What I've been reading
This is a gripping book about Hawaii's leper colony on Molokai, which opened in 1866 and didn't officially stop accepting new patients until 1969, a pretty shocking fact if you think about it. Tayman tells a fascinating tale that has some problems, but on the whole exposes a dark corner of our history, one that is relevant even today.
The colony on Molokai came about because Hawaiian doctors began to notice that the disease was gaining strength in the islands. Leprosy, long a misunderstood disease, thanks in large part, says Tayman, to the Bible, sent a scare into the islanders and they over-reacted. It's perhaps a natural reaction when confronted with something one doesn't understand to want to put that thing as far away as possible, and the Hawaiian officials found a perfect spot: a peninsula on the northern shore of Molokai, cut off from the rest of the island by imposing cliffs, buffeted by the waves and the winds so that even getting to it by boat was a terrifying experience. The health officials began scouring the islands for lepers and shipping them off to the colony, basically dumping them on the land and leaving them. Only as an afterthought did they decide to actually provide some care for them.
Tayman splits the book into basically two parts. The first part is better, as it tells the story of the founding of the colony, the struggles of the patients to get it going, and the stories of the people who volunteered to go to the colony to help out, most notably Father Damien, a Belgian priest, and Mother Marianne Cope, a nun from Syracuse. The stories of the colony from its inception through the early twentieth century are gripping and full of tragedy and minor triumphs and bigotry and transcendence. It's a wonderful read, as Tayman tracks the islanders' gradual awakening to what was going on in the colony and the lepers' efforts to hide their disease or flee into the hinterlands. He also goes into the history of the disease quite nicely. Leprosy in the Bible, he points out, probably wasn't what we think of as leprosy. Biblical "leprosy" simply meant any skin blemish, which is not a good symptom of leprosy. When the Bible says they are "unclean," it could even mean they are simply sinners and have no disease whatsoever. When a Greek translation of the Bible came out, the word for "ritually impure" was translated as "lepra," which means "rough and scaly." Arabic doctors used the word "judham" to describe true leprosy, and in the eleventh century, a monk translating medical texts simply substituted "lepra" - a disease of the soul - for "judham" - a disease of the body. Thus leprosy became linked to an idea of impurity. Tayman points out that leprosy itself is very difficult to contract. Skin-to-skin transmission is "virtually impossible." Even if the bacilli gets into a body, 95% of people have a natural immunity to the disease. Yes, it's a horrific disease once it takes hold, but there are two different kinds, one which is not fatal and impossible to transmit. Tayman blends this knowledge nicely in with the narrative history of the colony, showing how centuries of prejudice swept the officials along until they simply condemned thousands of people, who could never see their families again. Children born to couples on the colony were taken away to foster homes.

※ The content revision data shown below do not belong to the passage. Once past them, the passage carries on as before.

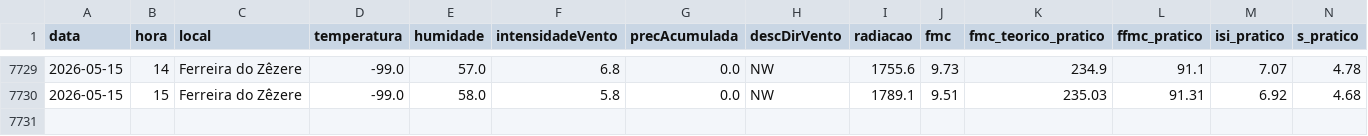
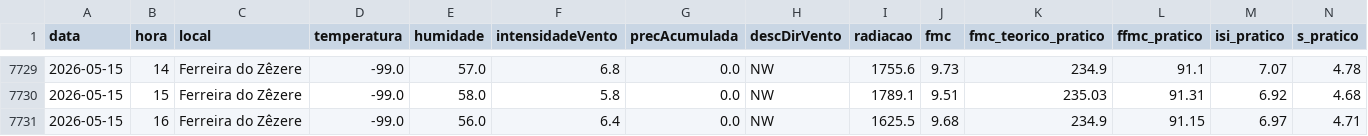
Before and after one commit to 23657/fwi-pipeline-ipt, a CSV file: dados_ferreira_do_zezere_fwi.csv, drawn as a sheet; only a part is shown, gaps mark what is left out; rows hold the shown columns only; the diff names each change by its address in the sheet, - before the commit and + after, or states it on an @@ line.

```diff
--- a/dados_ferreira_do_zezere_fwi.csv
+++ b/dados_ferreira_do_zezere_fwi.csv
+row 7731: 2026-05-15 | 16 | Ferreira do Zêzere | -99.0 | 56.0 | 6.4 | 0.0 | NW | 1625.5 | 9.68 | 234.9 | 91.15 | 6.97 | 4.71
```
Also changed, not shown: dados_castanheira_de_pera_fwi.csv, dados_macao_fwi.csv, 2 other files.
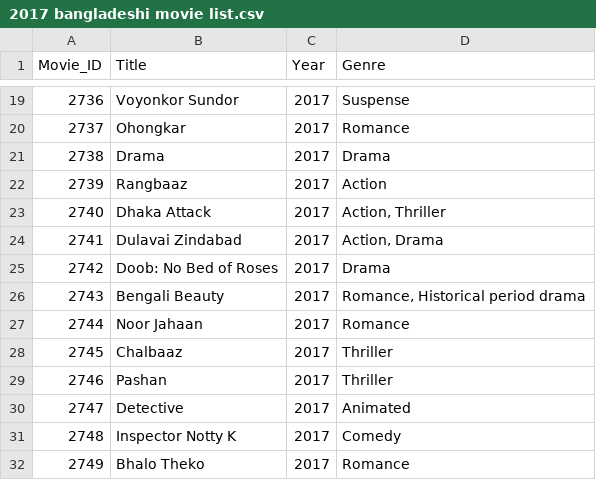
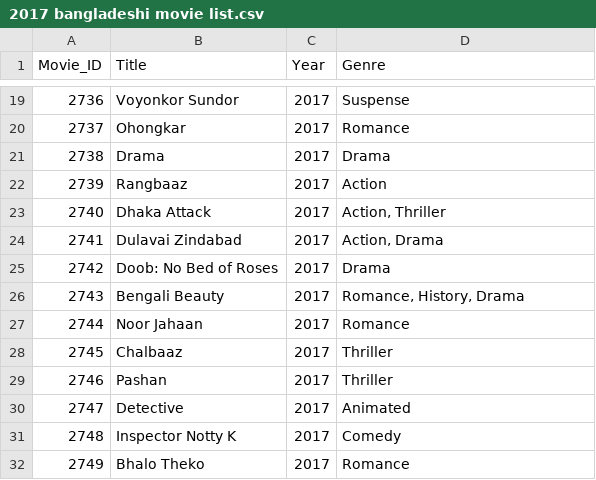
Before and after one commit to Codernob/Bangla-Movie-Recommender-System, a CSV file: Data Collection/bangladeshi movies/2017/2017 bangladeshi movie list.csv, drawn as a sheet; only a part is shown, gaps mark what is left out.

Commit message:
added some changes

```diff
--- a/Data Collection/bangladeshi movies/2017/2017 bangladeshi movie list.csv
+++ b/Data Collection/bangladeshi movies/2017/2017 bangladeshi movie list.csv
@@ -25,3 +25,3 @@ Movie_ID,Title,Year,Genre
 2742,Doob: No Bed of Roses,2017,Drama
-2743,Bengali Beauty,2017,"Romance, Historical period drama"
+2743,Bengali Beauty,2017,"Romance, History, Drama"
 2744,Noor Jahaan,2017,Romance
```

When Tayman gets to the more modern days, however, his book becomes a bit less interesting. It's not bad, but it becomes more languid and episodic. He begins to jump around a bit more, especially once he reaches the 1930s and is able to base his history on interviews with some of the patients (as of 2003, there were still people at the colony, ones who had been there for decades and wanted to stay when the government stopped exiling people to it). Therefore, he focuses on four separate patients to the detriment of telling the bigger story of the colony, and he skips back and forth between the four people, and he loses a bit of the book's focus. Part of the reason is that he stops giving us a time frame - we know generally when things happen, but it would have been nice to read when one of the patients, for instance, graduated from college. It all seems to take place in an indeterminate time period from about 1975 to the present, and it adds to the looseness of the narrative. It doesn't ruin the book, because the stories he tells are interesting, but we lose a bit of the context of what is happening in the big wide world, which was a fascinating part of the first section of the book. It's a bit of a shame, but it shouldn't deter you from reading this.
One of the interesting things about reading this book recently is because I heard a few weeks ago that Pat Buchanan (I think) was blaming immigrants for bringing leprosy into the country. Now, Buchanan's an idiot, but CNN (or was it MSNBC?) reported it too, claiming that in the past three years, we've seen 7000 new cases of leprosy. 60 Minutes put the kibosh on that, pointing out that it's 7000 new cases in 30 years, but I get a bit peeved when a news organization doesn't do its homework. Tayman points out that we shouldn't even call it leprosy because of the negative connotations; it's called Hansen's disease after the man who discovered the bacillus. I'm sure a quick call to a doctor would have confirmed that. Also, for CNN (or MSNBC) to suggest that this would be a major epidemic, when leprosy is not that communicable, is just awful. Buchanan, of course, wants to scare everyone into deporting all those filthy immigrants. I guess I thought news organizations were above that. I know, silly me.
Another problem with the way Tayman writes the final section, and the problem with any book that relies on interviews and personal accounting, is the potential for controversy. Three of the people Tayman focuses on in the book have disavowed most of it, and even Tayman's movements into the colony have been questioned. It's an interesting side note to the book, but it doesn't change the fact that it's a very compelling read. Tayman's blog is here, by the way, if you're interested.